The City’s current 2013-2021 Housing Element included a RHNA number of 2,429 dwelling units that must be accommodated. The Southern California Association of Governments has recently provided a preliminary new RHNA number of 3,507 total dwelling units for the City of Redlands (a 44% increase over the previous RHNA number of 2,429 units). The new total RHNA number consists of the following unit types:
- Very-low income: 964 units
- Low income: 614 units
- Moderate income: 650 units
- Above-moderate income: 1,279 units
- Total RHNA: 3,507 units
As mandated by the State, the City must begin the 6th Cycle Housing Element Update process to prepare a 2022-2029 Housing Element. Unlike previous cycles, the 6th Cycle update presents new challenges to all jurisdictions across the State on several fronts (including the increase in RHNA dwelling unit allocations to local jurisdictions, strict housing site eligibility requirements, and new housing laws that address local policies aimed at managing growth). The City of Redlands must complete its Housing Element update by October 2021.
For further information about the Housing Element update, you may view the City Council staff report of July 21, 2020 (click here). To view the approved Project Schedule click here. The City has retained a qualified consulting firm to undertake this effort, and the full cost of the project will be funded by a Local Early Action Planning (LEAP) Grant from the California Department of Housing & Community Development. For any additional questions, you may contact Catherine Lin, Principal Planner, by email at firstname.lastname@example.org.
Climate Action Plan
General Plan Amendment

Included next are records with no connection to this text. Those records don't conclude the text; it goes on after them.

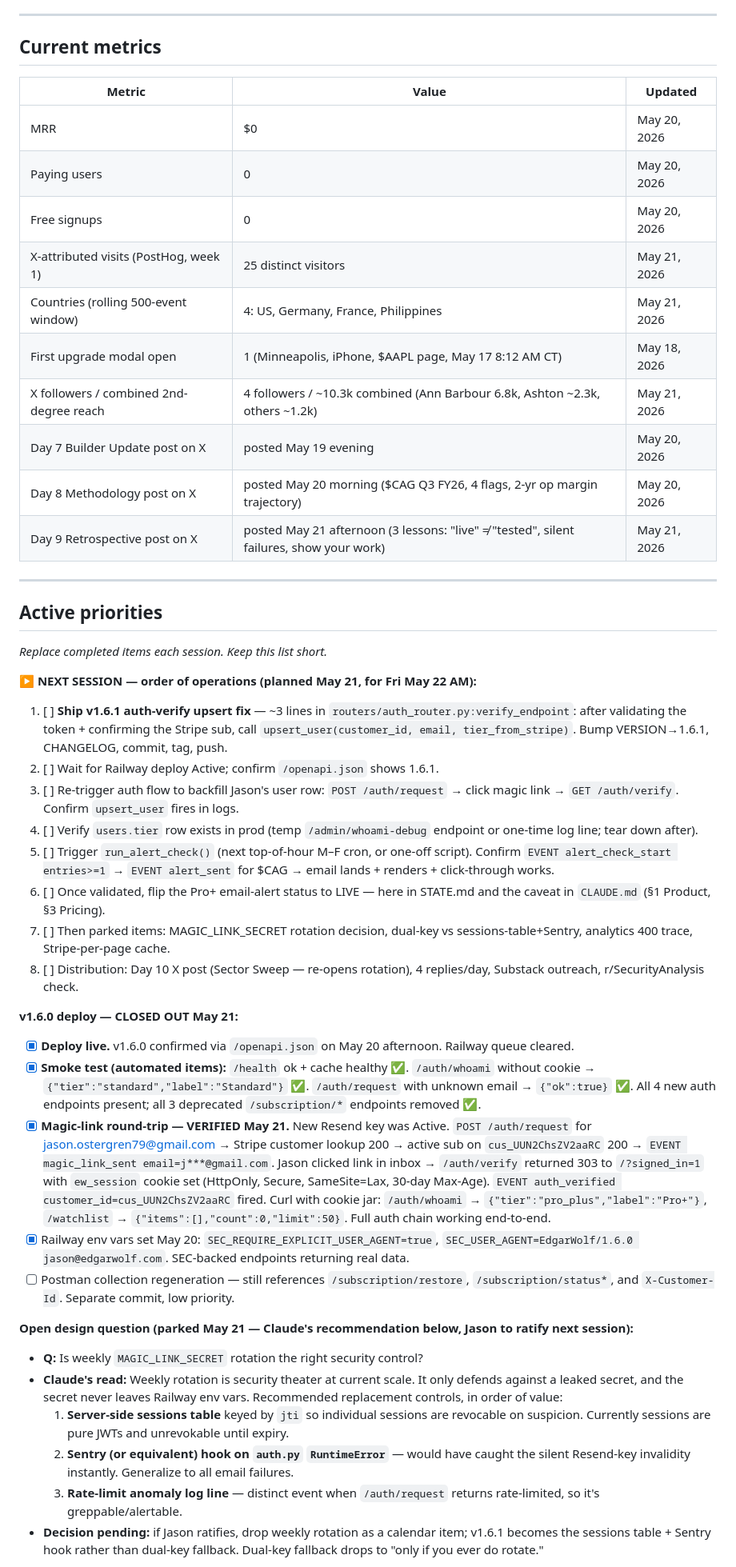
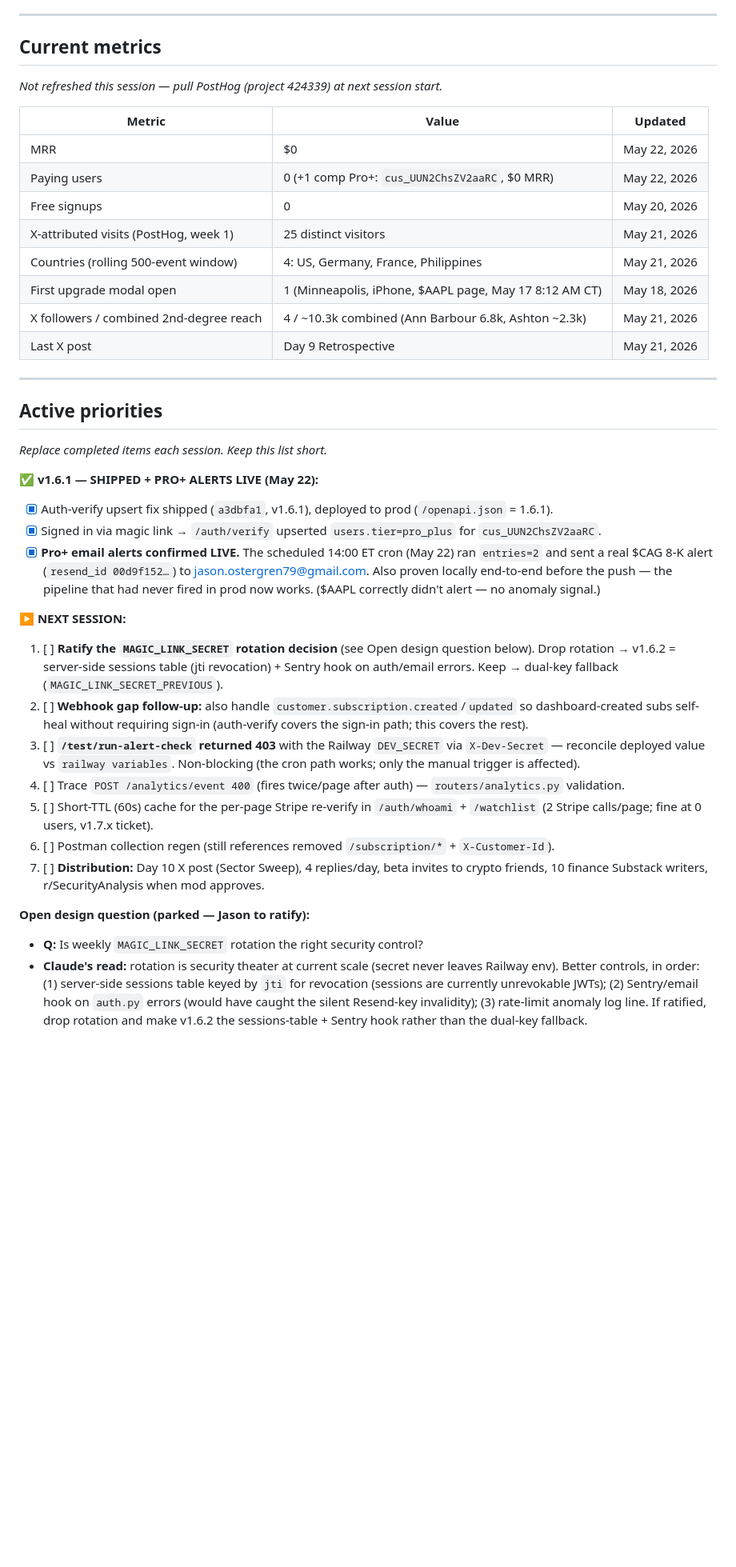
Before and after one commit to jostergren79/Projects, a Markdown page: STATE.md, the part around one of its changes. Shown at 80% size. GitHub-like rendering; blank space fills up the shorter version.

```diff
--- a/STATE.md
+++ b/STATE.md
@@ -8,18 +8,18 @@ Current version: **v1.6.0** (2026-05-19). Release history in `CHANGELOG.md`.
 
 ## Current metrics
 
+_Not refreshed this session — pull PostHog (project 424339) at next session start._
+
 | Metric | Value | Updated |
 |--------|-------|---------|
-| MRR | $0 | May 20, 2026 |
-| Paying users | 0 | May 20, 2026 |
+| MRR | $0 | May 22, 2026 |
+| Paying users | 0 (+1 comp Pro+: `cus_UUN2ChsZV2aaRC`, $0 MRR) | May 22, 2026 |
 | Free signups | 0 | May 20, 2026 |
 | X-attributed visits (PostHog, week 1) | 25 distinct visitors | May 21, 2026 |
 | Countries (rolling 500-event window) | 4: US, Germany, France, Philippines | May 21, 2026 |
 | First upgrade modal open | 1 (Minneapolis, iPhone, $AAPL page, May 17 8:12 AM CT) | May 18, 2026 |
-| X followers / combined 2nd-degree reach | 4 followers / ~10.3k combined (Ann Barbour 6.8k, Ashton ~2.3k, others ~1.2k) | May 21, 2026 |
-| Day 7 Builder Update post on X | posted May 19 evening | May 20, 2026 |
-| Day 8 Methodology post on X | posted May 20 morning ($CAG Q3 FY26, 4 flags, 2-yr op margin trajectory) | May 20, 2026 |
-| Day 9 Retrospective post on X | posted May 21 afternoon (3 lessons: "live" ≠ "tested", silent failures, show your work) | May 21, 2026 |
+| X followers / combined 2nd-degree reach | 4 / ~10.3k combined (Ann Barbour 6.8k, Ashton ~2.3k) | May 21, 2026 |
+| Last X post | Day 9 Retrospective | May 21, 2026 |
 
 ---
 
@@ -27,28 +27,21 @@ Current version: **v1.6.0** (2026-05-19). Release history in `CHANGELOG.md`.
 
 _Replace completed items each session. Keep this list short._
 
-**▶ NEXT SESSION — order of operations (planned May 21, for Fri May 22 AM):**
-1. [ ] **Ship v1.6.1 auth-verify upsert fix** — ~3 lines in `routers/auth_router.py:verify_endpoint`: after validating the token + confirming the Stripe sub, call `upsert_user(customer_id, email, tier_from_stripe)`. Bump VERSION→1.6.1, CHANGELOG, commit, tag, push.
-2. [ ] Wait for Railway deploy Active; confirm `/openapi.json` shows 1.6.1.
-3. [ ] Re-trigger auth flow to backfill Jason's user row: `POST /auth/request` → click magic link → `GET /auth/verify`. Confirm `upsert_user` fires in logs.
-4. [ ] Verify `users.tier` row exists in prod (temp `/admin/whoami-debug` endpoint or one-time log line; tear down after).
-5. [ ] Trigger `run_alert_check()` (next top-of-hour M–F cron, or one-off script). Confirm `EVENT alert_check_start entries>=1` → `EVENT alert_sent` for $CAG → email lands + renders + click-through works.
-6. [ ] Once validated, flip the Pro+ email-alert status to LIVE — here in STATE.md and the caveat in `CLAUDE.md` (§1 Product, §3 Pricing).
-7. [ ] Then parked items: MAGIC_LINK_SECRET rotation decision, dual-key vs sessions-table+Sentry, analytics 400 trace, Stripe-per-page cache.
-8. [ ] Distribution: Day 10 X post (Sector Sweep — re-opens rotation), 4 replies/day, Substack outreach, r/SecurityAnalysis check.
+**✅ v1.6.1 — SHIPPED + PRO+ ALERTS LIVE (May 22):**
+- [x] Auth-verify upsert fix shipped (`a3dbfa1`, v1.6.1), deployed to prod (`/openapi.json` = 1.6.1).
+- [x] Signed in via magic link → `/auth/verify` upserted `users.tier=pro_plus` for `cus_UUN2ChsZV2aaRC`.
+- [x] **Pro+ email alerts confirmed LIVE.** The scheduled 14:00 ET cron (May 22) ran `entries=2` and sent a real $CAG 8-K alert (`resend_id 00d9f152…`) to jason.ostergren79@gmail.com. Also proven locally end-to-end before the push — the pipeline that had never fired in prod now works. ($AAPL correctly didn't alert — no anomaly signal.)
 
-**v1.6.0 deploy — CLOSED OUT May 21:**
-- [x] **Deploy live.** v1.6.0 confirmed via `/openapi.json` on May 20 afternoon. Railway queue cleared.
-- [x] **Smoke test (automated items):** `/health` ok + cache healthy ✅. `/auth/whoami` without cookie → `{"tier":"standard","label":"Standard"}` ✅. `/auth/request` with unknown email → `{"ok":true}` ✅. All 4 new auth endpoints present; all 3 deprecated `/subscription/*` endpoints removed ✅.
-- [x] **Magic-link round-trip — VERIFIED May 21.** New Resend key was Active. `POST /auth/request` for jason.ostergren79@gmail.com → Stripe customer lookup 200 → active sub on `cus_UUN2ChsZV2aaRC` 200 → `EVENT magic_link_sent email=j***@gmail.com`. Jason clicked link in inbox → `/auth/verify` returned 303 to `/?signed_in=1` with `ew_session` cookie set (HttpOnly, Secure, SameSite=Lax, 30-day Max-Age). `EVENT auth_verified customer_id=cus_UUN2ChsZV2aaRC` fired. Curl with cookie jar: `/auth/whoami` → `{"tier":"pro_plus","label":"Pro+"}`, `/watchlist` → `{"items":[],"count":0,"limit":50}`. Full auth chain working end-to-end.
-- [x] Railway env vars set May 20: `SEC_REQUIRE_EXPLICIT_USER_AGENT=true`, `SEC_USER_AGENT=EdgarWolf/1.6.0 jason@edgarwolf.com`. SEC-backed endpoints returning real data.
-- [ ] Postman collection regeneration — still references `/subscription/restore`, `/subscription/status*`, and `X-Customer-Id`. Separate commit, low priority.
+**▶ NEXT SESSION:**
+1. [ ] **Ratify the `MAGIC_LINK_SECRET` rotation decision** (see Open design question below). Drop rotation → v1.6.2 = server-side sessions table (jti revocation) + Sentry hook on auth/email errors. Keep → dual-key fallback (`MAGIC_LINK_SECRET_PREVIOUS`).
+2. [ ] **Webhook gap follow-up:** also handle `customer.subscription.created`/`updated` so dashboard-created subs self-heal without requiring sign-in (auth-verify covers the sign-in path; this covers the rest).
+3. [ ] **`/test/run-alert-check` returned 403** with the Railway `DEV_SECRET` via `X-Dev-Secret` — reconcile deployed value vs `railway variables`. Non-blocking (the cron path works; only the manual trigger is affected).
+4. [ ] Trace `POST /analytics/event 400` (fires twice/page after auth) — `routers/analytics.py` validation.
+5. [ ] Short-TTL (60s) cache for the per-page Stripe re-verify in `/auth/whoami` + `/watchlist` (2 Stripe calls/page; fine at 0 users, v1.7.x ticket).
+6. [ ] Postman collection regen (still references removed `/subscription/*` + `X-Customer-Id`).
+7. [ ] **Distribution:** Day 10 X post (Sector Sweep), 4 replies/day, beta invites to crypto friends, 10 finance Substack writers, r/SecurityAnalysis when mod approves.
 
-**Open design question (parked May 21 — Claude's recommendation below, Jason to ratify next session):**
+**Open design question (parked — Jason to ratify):**
 - **Q:** Is weekly `MAGIC_LINK_SECRET` rotation the right security control?
-- **Claude's read:** Weekly rotation is security theater at current scale. It only defends against a leaked secret, and the secret never leaves Railway env vars. Recommended replacement controls, in order of value:
-  1. **Server-side sessions table** keyed by `jti` so individual sessions are revocable on suspicion. Currently sessions are pure JWTs and unrevokable until expiry.
-  2. **Sentry (or equivalent) hook on `auth.py` `RuntimeError`** — would have caught the silent Resend-key invalidity instantly. Generalize to all email failures.
-  3. **Rate-limit anomaly log line** — distinct event when `/auth/request` returns rate-limited, so it's greppable/alertable.
-- **Decision pending:** if Jason ratifies, drop weekly rotation as a calendar item; v1.6.1 becomes the sessions table + Sentry hook rather than dual-key fallback. Dual-key fallback drops to "only if you ever do rotate."
+- **Claude's read:** rotation is security theater at current scale (secret never leaves Railway env). Better controls, in order: (1) server-side sessions table keyed by `jti` for revocation (sessions are currently unrevokable JWTs); (2) Sentry/email hook on `auth.py` errors (would have caught the silent Resend-key invalidity); (3) rate-limit anomaly log line. If ratified, drop rotation and make v1.6.2 the sessions-table + Sentry hook rather than the dual-key fallback.
 
```
Also changed, not shown: other parts of STATE.md (+14 -27 lines), CLAUDE.md (+3 -3 lines).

From time to time, individuals or the City may wish to amend the General Plan. The State of California allows this to be done up to four (4) times each year. Since the City is limited to four General Plan Amendments per year, each proposal to do so must be carefully considered in advance. Prospective applicants should speak with Planning staff in advance (prior to submitting an application) to discuss their project or idea for a General Plan Amendment.
In order to process a General Plan Amendment, one must complete an application and pay the required Planning application fees. For further information, go to the Development Process Introduction page and click on the links for the Legislative Application Form and the Planning Fee Schedule. Review of the proposal must include the Planning Commission at a noticed public hearing, and the City Council will subsequently make the final decision.